**About this task**
Could you retype the records word for word but without any pictures?

**Data for this exercise**
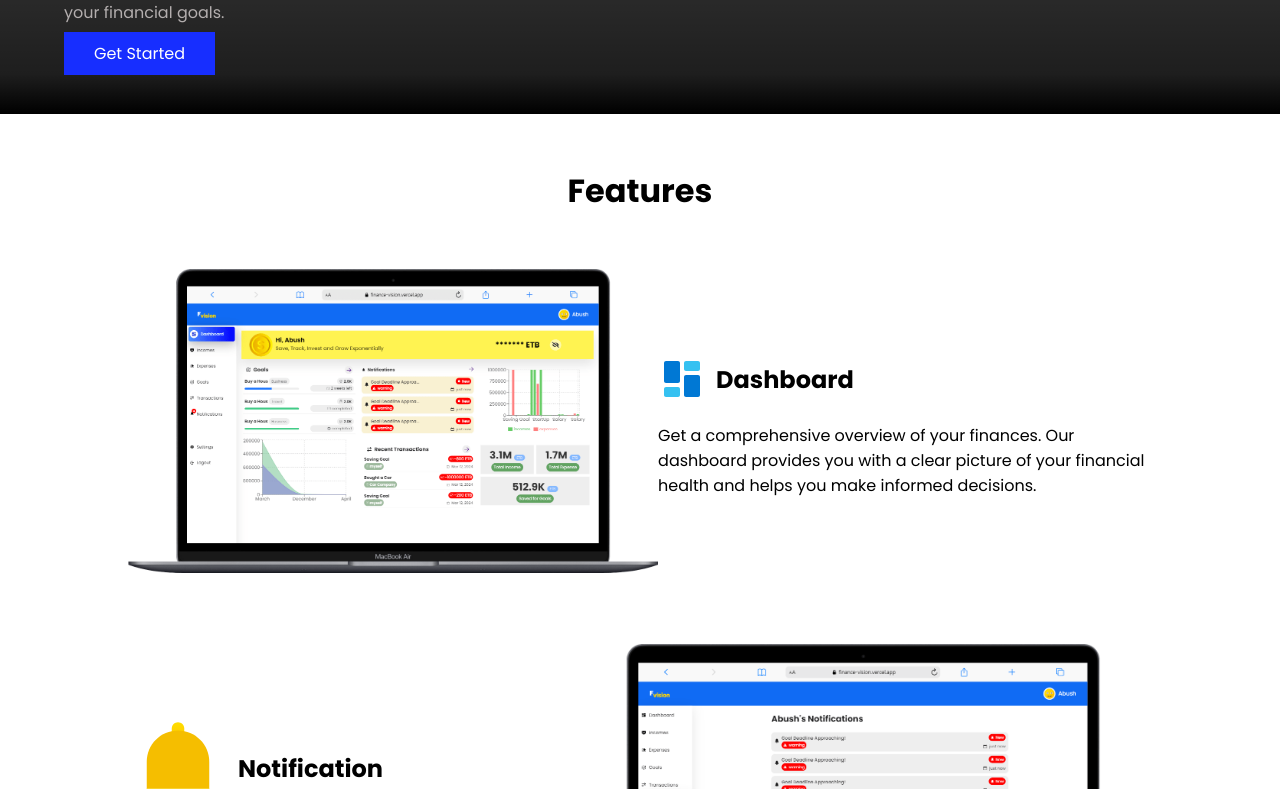
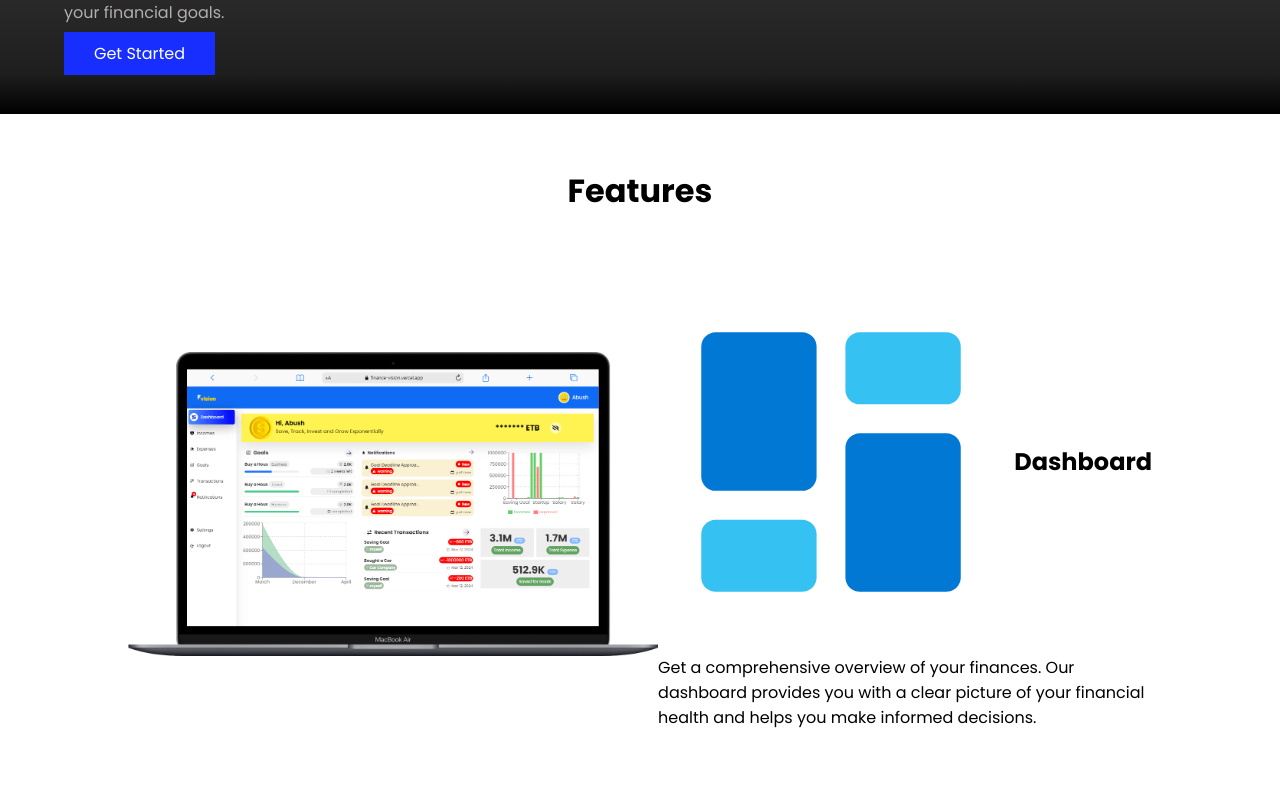
Before and after one commit to Nathanim1919/financeVsion-landing-page, a React (Vite) app: page / in a window 1280 px wide. Shown: the part 686-1475 px from the top of the page. Built offline with nearby package versions, Linux system fonts and the light colour scheme.

Commit message:
add feature

```diff
--- a/src/components/Features.jsx
+++ b/src/components/Features.jsx
@@ -25,6 +25,14 @@ const FeatureContainer = styled.div`
         display: flex;
         margin: 2rem 0;
         align-items: center;
+
+        .content{
+            img{
+                width: 100%;
+                height: 100%;
+                object-fit: cover;
+            }
+        }
 
 
         h2{
```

**Solution to the problem**
Before and after one commit to Nathanim1919/financeVsion-landing-page, a React (Vite) app: page / in a window 1280 px wide. Shown: the part 686-1475 px from the top of the page. Built offline with nearby package versions, Linux system fonts and the light colour scheme.

Commit message:
add feature

```diff
--- a/src/components/Features.jsx
+++ b/src/components/Features.jsx
@@ -25,6 +25,14 @@ const FeatureContainer = styled.div`
         display: flex;
         margin: 2rem 0;
         align-items: center;
+
+        .content{
+            img{
+                width: 100%;
+                height: 100%;
+                object-fit: cover;
+            }
+        }
 
 
         h2{
```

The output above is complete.